- One contributing factor is an oversupply of solar stocks from company issues to raise capital. Another is concerns that a Federal Reserve interest rate increase could lower the value of solar company yieldcos.
- The good news for solar, however, is that installations are predicted to be up 33% in 2015, utility-scale project contracts are coming in at prices competitive with fossil fuel generation, and the Clean Power Plan is expected to sustain growth far into the 2020s. These fundamentals should sustain solar investments over the long term.
The MAC Global Solar Energy index is 36% below its April 2015 high. SunEdison, a vertically integrated solar industry power and a leader among solar investments, has dropped 55% since July 20. SunRun, the third leading U.S. solar installer, made its initial public offering at $14 per share but closed Thursday at just over $10. First Solar is 30% below its 52-week high set in September 2014.
Hood River Capital Management led the SunEdison sell-off on the concern the world’s biggest renewables developer is moving too fast.
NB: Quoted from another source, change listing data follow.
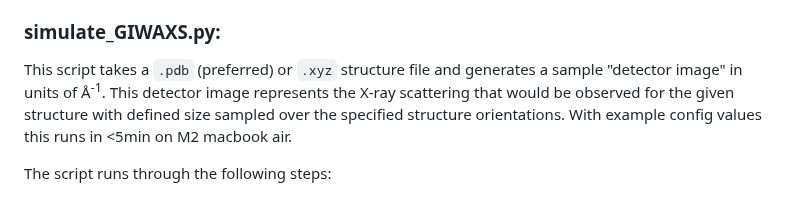
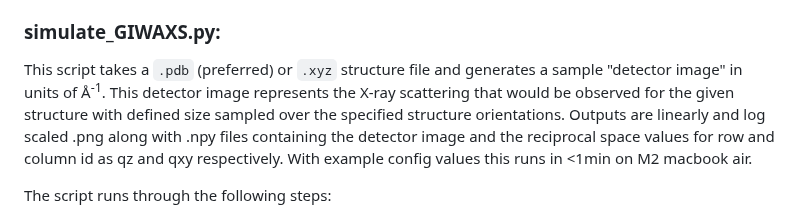
Before and after one commit to tchaney97/giwaxsim, a Markdown page: README.md, the part around the change. Drawn GitHub-style.

```diff
--- a/README.md
+++ b/README.md
@@ -18,7 +18,7 @@ If you find this code useful for your research please consider citing it: [![DOI
 Forward simulations are created through primarily through: `simulate_GIWAXS.py`. This script is intended to be run in the command line with a single argument pointing to the configuration file (ex: `python simulate_GIWAXS.py --config /path/to/config_file.txt`). Details of this script and the configuration file format are described below. Note that whenever a directory is input as a string please do **not** include the trailing `/`:
 
 ### simulate_GIWAXS.py:
-This script takes a `.pdb` (preferred) or `.xyz` structure file and generates a sample "detector image" in units of Å<sup>-1</sup>. This detector image represents the X-ray scattering that would be observed for the given structure with defined size sampled over the specified structure orientations. With example config values this runs in <5min on M2 macbook air.
+This script takes a `.pdb` (preferred) or `.xyz` structure file and generates a sample "detector image" in units of Å<sup>-1</sup>. This detector image represents the X-ray scattering that would be observed for the given structure with defined size sampled over the specified structure orientations. Outputs are linearly and log scaled .png along with .npy files containing the detector image and the reciprocal space values for row and column id as qz and qxy respectively. With example config values this runs in <1min on M2 macbook air.
 
 The script runs through the following steps:
 1. Projecting material coordinates onto the y-z plane.
```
SunEdison made its third 2015 acquisition in purchasing Vivint Solar, the second biggest U.S. rooftop solar installer.
Investors’ more general concerns about solar are that it is not yet mainstream, still expensive in some places, relies on subsidies, and has seen regulatory pushback.
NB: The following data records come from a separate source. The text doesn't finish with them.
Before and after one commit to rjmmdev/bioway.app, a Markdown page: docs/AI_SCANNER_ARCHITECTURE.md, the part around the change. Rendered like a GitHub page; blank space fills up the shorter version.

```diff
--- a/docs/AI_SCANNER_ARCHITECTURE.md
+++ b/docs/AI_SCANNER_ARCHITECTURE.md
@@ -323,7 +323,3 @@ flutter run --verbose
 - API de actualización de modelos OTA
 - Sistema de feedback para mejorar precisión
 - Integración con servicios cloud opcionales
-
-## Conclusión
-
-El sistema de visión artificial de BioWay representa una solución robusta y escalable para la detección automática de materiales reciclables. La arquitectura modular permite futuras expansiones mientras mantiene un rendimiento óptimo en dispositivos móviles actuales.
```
Yieldcos have been popular recently because they provide stable dividends secured by the utility-scale solar and wind installations with long term contracts that back them. NRG Yield, Abengoa Yield, and Terraform Power have completed secondary offerings in the last year. But if interest rates rise, investors may turn to the even more secure Treasury bonds.